### Action item
Scan the entries below. Report each line where the string "main" occurs.

Data provided section start

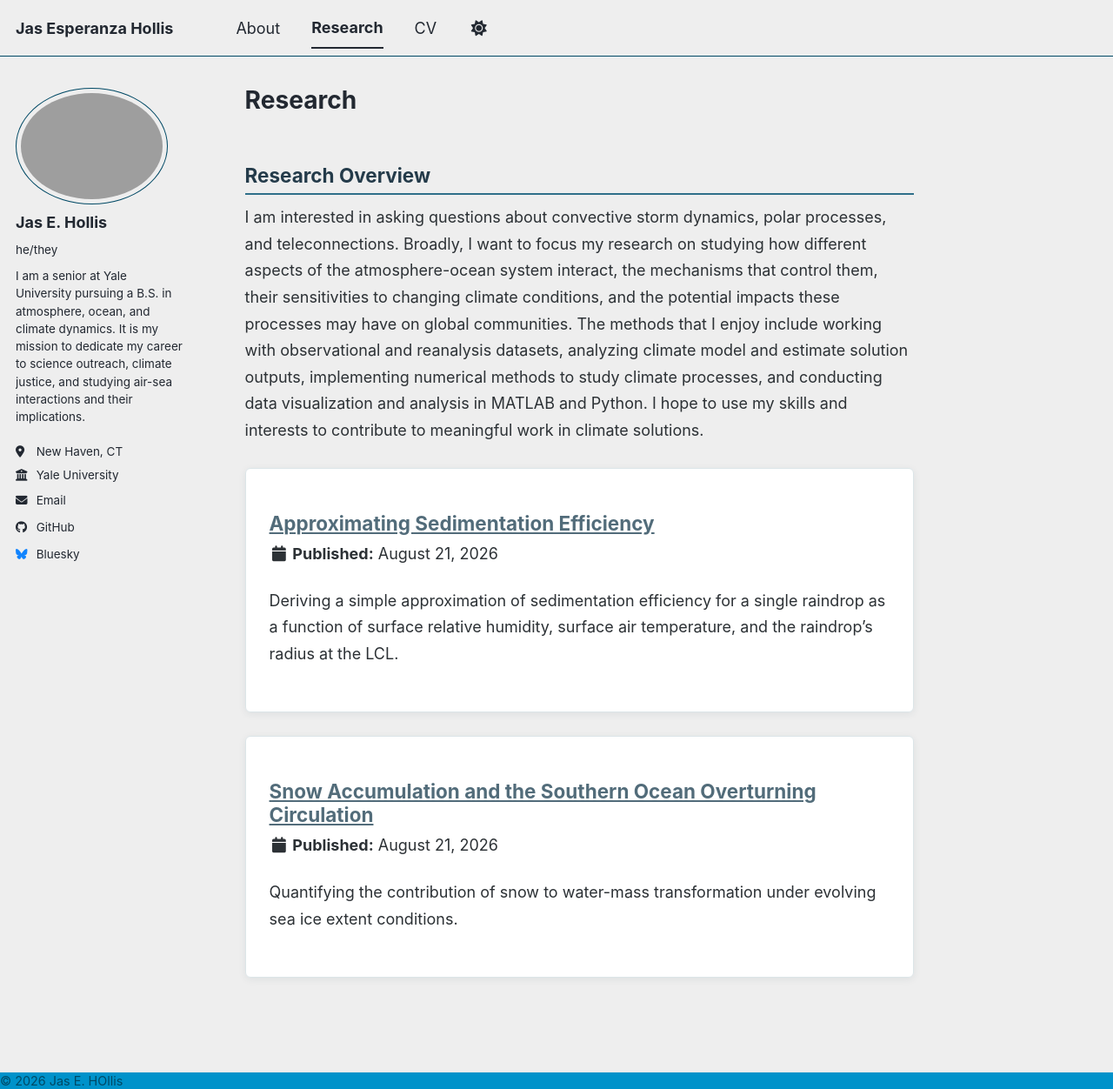
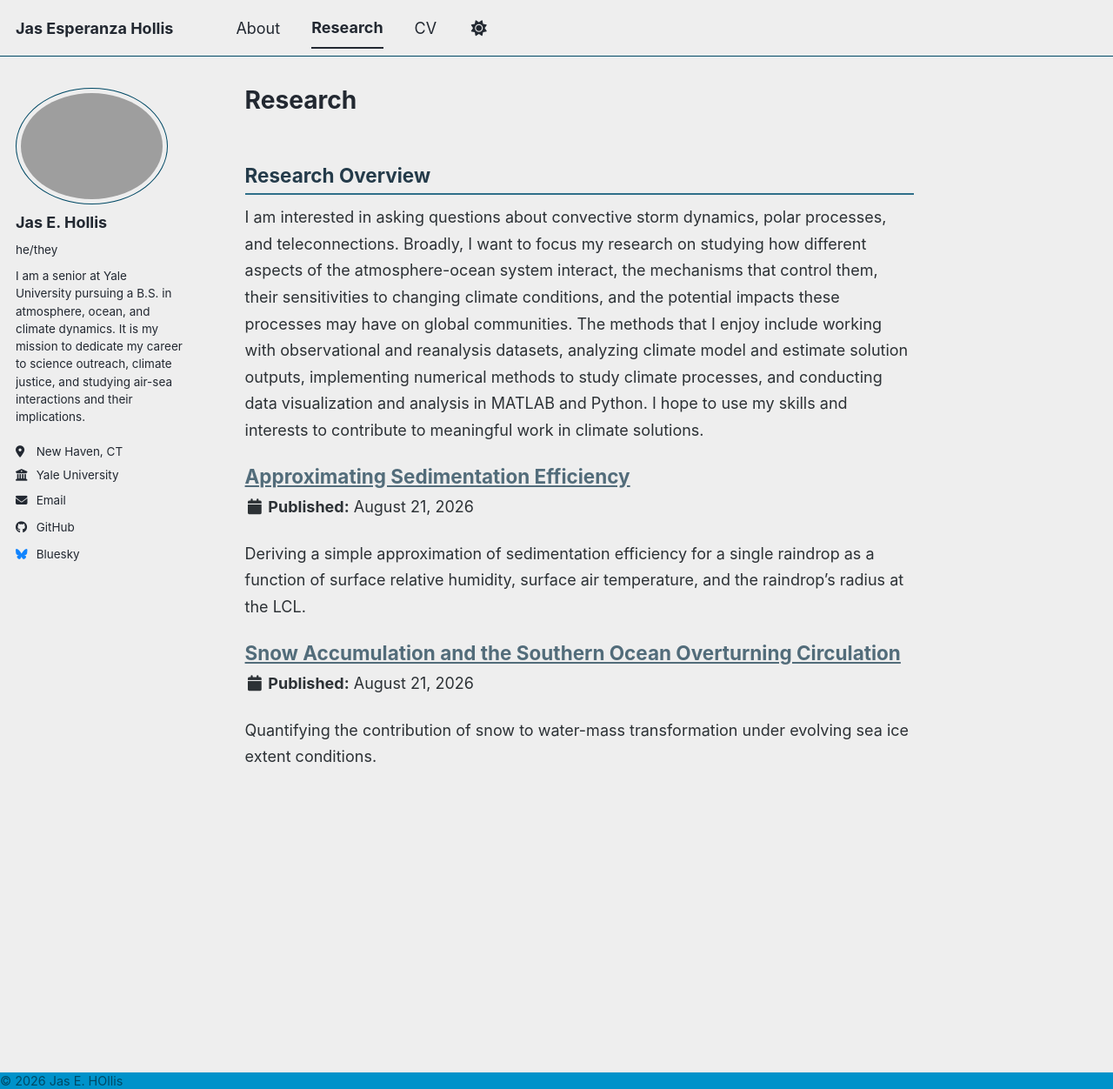
Before and after one commit to jas-hollis/jas-hollis.github.io, a Jekyll site: the page built from _pages/research.md, in a window 1280 px wide and 1252 px high. Shown: the whole window at 87% size. Built offline with Jekyll 4.4.1, drawn with Linux system fonts in a browser that asks for light colours; a style sheet for code colours, icons or effects is not loaded.

Commit message:
Update main.scss
seeing if reserch card thing is the problem

```diff
--- a/assets/css/main.scss
+++ b/assets/css/main.scss
@@ -144,7 +144,7 @@ $body-charcoal: #2C3135;
 
 /* ---------- RESEARCH PROJECT CARDS ---------- */
 
-.research-project-list .archive__item {
+.test-research-project-list .archive__item {
   border: 1px solid $sea-ice;
   padding: 1.5em;
   margin: 1.5em 0;
```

Data provided section end

### Reply to the exercise
Update main.scss
--- a/assets/css/main.scss
+++ b/assets/css/main.scss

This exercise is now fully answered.